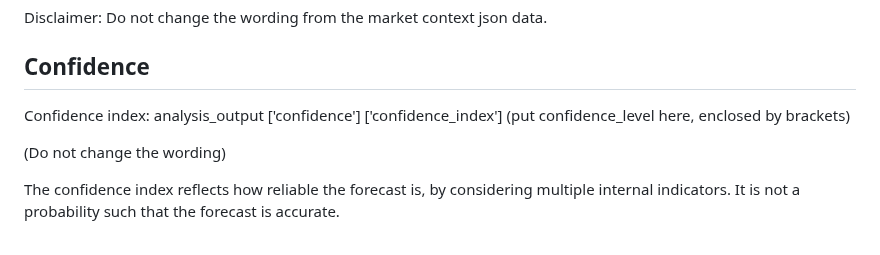
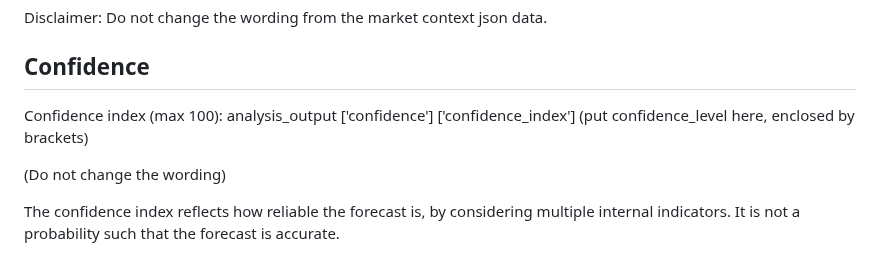
Before and after one commit to IntegratedMind19/BTC-Volatility-Forecast, a Markdown page: knowledge_base/output_format.md, the part around the change. Drawn GitHub-style.

```diff
--- a/knowledge_base/output_format.md
+++ b/knowledge_base/output_format.md
@@ -89,7 +89,7 @@ Do not change the wording from the market context json data.
 
 ## Confidence
 
-Confidence index: analysis_output ['confidence'] ['confidence_index'] (put confidence_level here, enclosed by brackets)
+Confidence index (max 100): analysis_output ['confidence'] ['confidence_index'] (put confidence_level here, enclosed by brackets)
 
 (Do not change the wording)
 
```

* _What to produce_: Extract all the entries word for word; omit any pictures.

* _Exercise result_:
Before and after one commit to IntegratedMind19/BTC-Volatility-Forecast, a Markdown page: knowledge_base/output_format.md, the part around the change. Drawn GitHub-style.

```diff
--- a/knowledge_base/output_format.md
+++ b/knowledge_base/output_format.md
@@ -89,7 +89,7 @@ Do not change the wording from the market context json data.
 
 ## Confidence
 
-Confidence index: analysis_output ['confidence'] ['confidence_index'] (put confidence_level here, enclosed by brackets)
+Confidence index (max 100): analysis_output ['confidence'] ['confidence_index'] (put confidence_level here, enclosed by brackets)
 
 (Do not change the wording)
 
```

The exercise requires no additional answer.